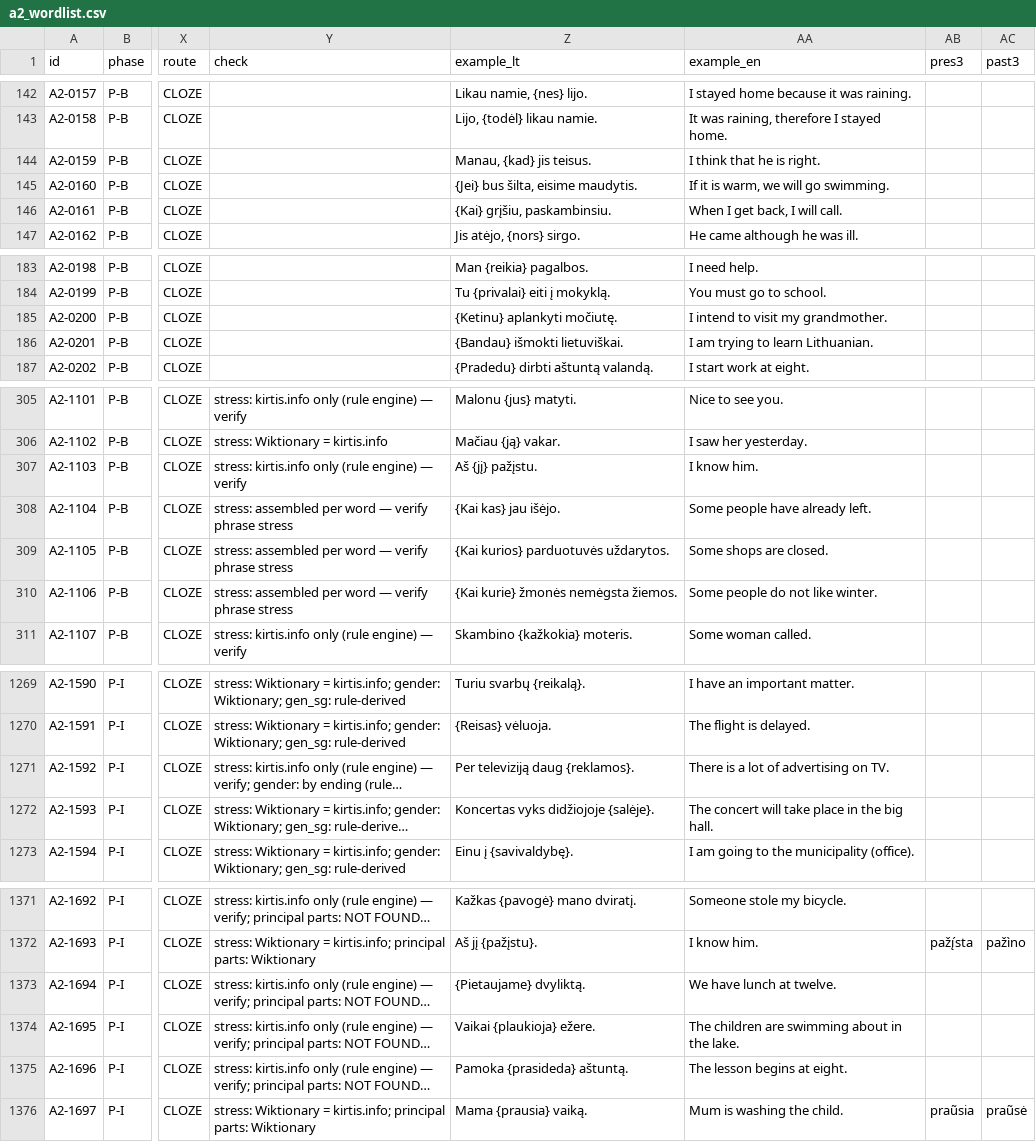
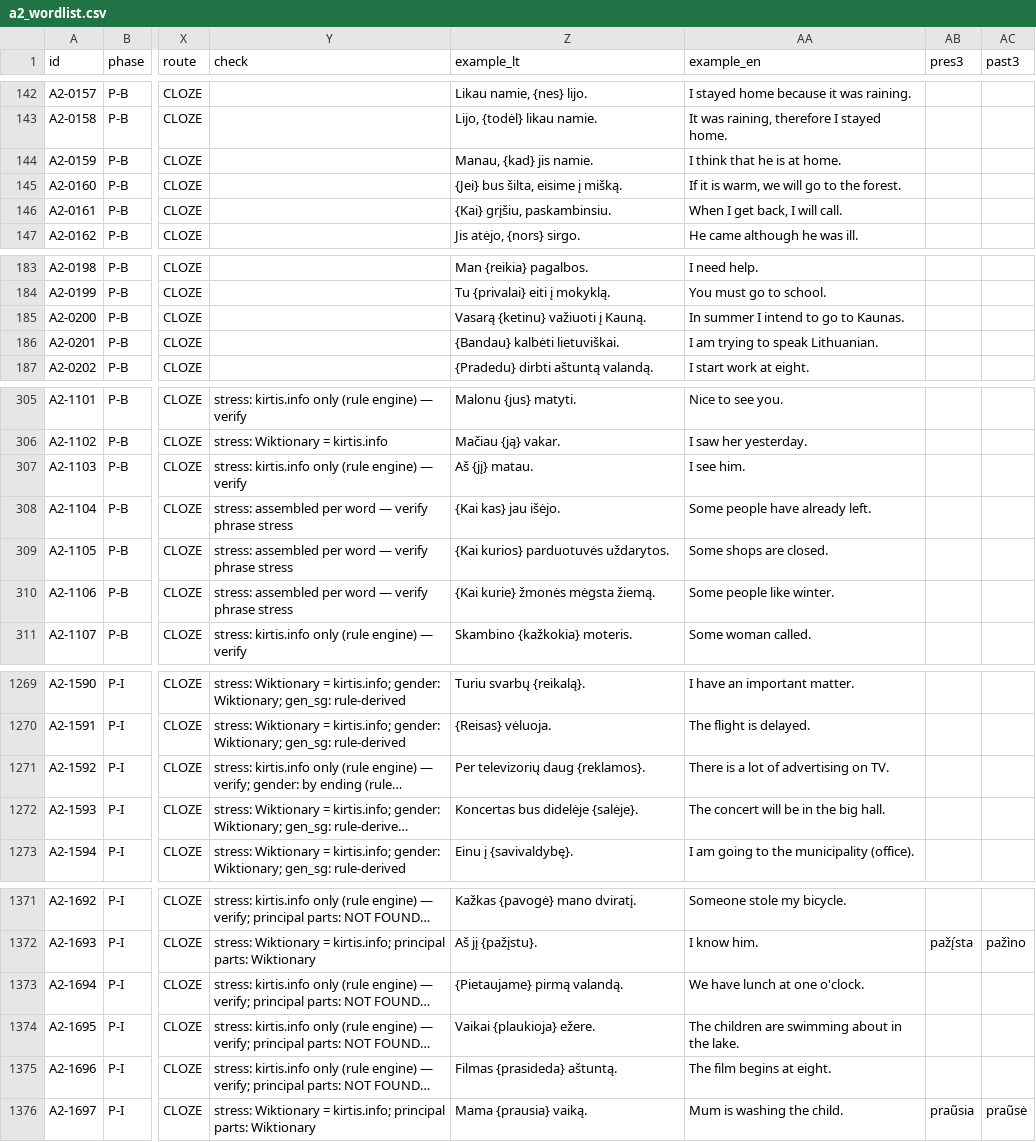
Before and after one commit to dainius-sileika/Lithuanian_Flashcards, a CSV file: a2_build/a2_wordlist.csv, drawn as a sheet; only a part is shown, gaps mark what is left out; long unchanged cells end in …; the diff covers the shown part only; the diff names each change by its address in the sheet, - before the commit and + after, or states it on an @@ line.

```diff
--- a/a2_build/a2_wordlist.csv
+++ b/a2_build/a2_wordlist.csv
-Z144 (example_lt): Manau, {kad} jis teisus.
+Z144 (example_lt): Manau, {kad} jis namie.
-AA144 (example_en): I think that he is right.
+AA144 (example_en): I think that he is at home.
-Z145 (example_lt): {Jei} bus šilta, eisime maudytis.
+Z145 (example_lt): {Jei} bus šilta, eisime į mišką.
-AA145 (example_en): If it is warm, we will go swimming.
+AA145 (example_en): If it is warm, we will go to the forest.
-Z185 (example_lt): {Ketinu} aplankyti močiutę.
+Z185 (example_lt): Vasarą {ketinu} važiuoti į Kauną.
-AA185 (example_en): I intend to visit my grandmother.
+AA185 (example_en): In summer I intend to go to Kaunas.
-Z186 (example_lt): {Bandau} išmokti lietuviškai.
+Z186 (example_lt): {Bandau} kalbėti lietuviškai.
-AA186 (example_en): I am trying to learn Lithuanian.
+AA186 (example_en): I am trying to speak Lithuanian.
-Z307 (example_lt): Aš {jį} pažįstu.
+Z307 (example_lt): Aš {jį} matau.
-AA307 (example_en): I know him.
+AA307 (example_en): I see him.
-Z310 (example_lt): {Kai kurie} žmonės nemėgsta žiemos.
+Z310 (example_lt): {Kai kurie} žmonės mėgsta žiemą.
-AA310 (example_en): Some people do not like winter.
+AA310 (example_en): Some people like winter.
-Z1271 (example_lt): Per televiziją daug {reklamos}.
+Z1271 (example_lt): Per televizorių daug {reklamos}.
-Z1272 (example_lt): Koncertas vyks didžiojoje {salėje}.
+Z1272 (example_lt): Koncertas bus didelėje {salėje}.
-AA1272 (example_en): The concert will take place in the big hall.
+AA1272 (example_en): The concert will be in the big hall.
-Z1373 (example_lt): {Pietaujame} dvyliktą.
+Z1373 (example_lt): {Pietaujame} pirmą valandą.
-AA1373 (example_en): We have lunch at twelve.
+AA1373 (example_en): We have lunch at one o'clock.
-Z1375 (example_lt): Pamoka {prasideda} aštuntą.
+Z1375 (example_lt): Filmas {prasideda} aštuntą.
-AA1375 (example_en): The lesson begins at eight.
+AA1375 (example_en): The film begins at eight.
```
Also changed, not shown: 35 edited cells elsewhere in this file, a2_build/sentences/sentences.csv, a2_build/study_order/recording_order_v3.csv, 5 other files.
* * *
ASSIGNED TASK
Write the material out again exactly as it appears, dropping the pictures.

PROBLEM SOLUTION
Before and after one commit to dainius-sileika/Lithuanian_Flashcards, a CSV file: a2_build/a2_wordlist.csv, drawn as a sheet; only a part is shown, gaps mark what is left out; long unchanged cells end in …; the diff covers the shown part only; the diff names each change by its address in the sheet, - before the commit and + after, or states it on an @@ line.

```diff
--- a/a2_build/a2_wordlist.csv
+++ b/a2_build/a2_wordlist.csv
-Z144 (example_lt): Manau, {kad} jis teisus.
+Z144 (example_lt): Manau, {kad} jis namie.
-AA144 (example_en): I think that he is right.
+AA144 (example_en): I think that he is at home.
-Z145 (example_lt): {Jei} bus šilta, eisime maudytis.
+Z145 (example_lt): {Jei} bus šilta, eisime į mišką.
-AA145 (example_en): If it is warm, we will go swimming.
+AA145 (example_en): If it is warm, we will go to the forest.
-Z185 (example_lt): {Ketinu} aplankyti močiutę.
+Z185 (example_lt): Vasarą {ketinu} važiuoti į Kauną.
-AA185 (example_en): I intend to visit my grandmother.
+AA185 (example_en): In summer I intend to go to Kaunas.
-Z186 (example_lt): {Bandau} išmokti lietuviškai.
+Z186 (example_lt): {Bandau} kalbėti lietuviškai.
-AA186 (example_en): I am trying to learn Lithuanian.
+AA186 (example_en): I am trying to speak Lithuanian.
-Z307 (example_lt): Aš {jį} pažįstu.
+Z307 (example_lt): Aš {jį} matau.
-AA307 (example_en): I know him.
+AA307 (example_en): I see him.
-Z310 (example_lt): {Kai kurie} žmonės nemėgsta žiemos.
+Z310 (example_lt): {Kai kurie} žmonės mėgsta žiemą.
-AA310 (example_en): Some people do not like winter.
+AA310 (example_en): Some people like winter.
-Z1271 (example_lt): Per televiziją daug {reklamos}.
+Z1271 (example_lt): Per televizorių daug {reklamos}.
-Z1272 (example_lt): Koncertas vyks didžiojoje {salėje}.
+Z1272 (example_lt): Koncertas bus didelėje {salėje}.
-AA1272 (example_en): The concert will take place in the big hall.
+AA1272 (example_en): The concert will be in the big hall.
-Z1373 (example_lt): {Pietaujame} dvyliktą.
+Z1373 (example_lt): {Pietaujame} pirmą valandą.
-AA1373 (example_en): We have lunch at twelve.
+AA1373 (example_en): We have lunch at one o'clock.
-Z1375 (example_lt): Pamoka {prasideda} aštuntą.
+Z1375 (example_lt): Filmas {prasideda} aštuntą.
-AA1375 (example_en): The lesson begins at eight.
+AA1375 (example_en): The film begins at eight.
```
Also changed, not shown: 35 edited cells elsewhere in this file, a2_build/sentences/sentences.csv, a2_build/study_order/recording_order_v3.csv, 5 other files.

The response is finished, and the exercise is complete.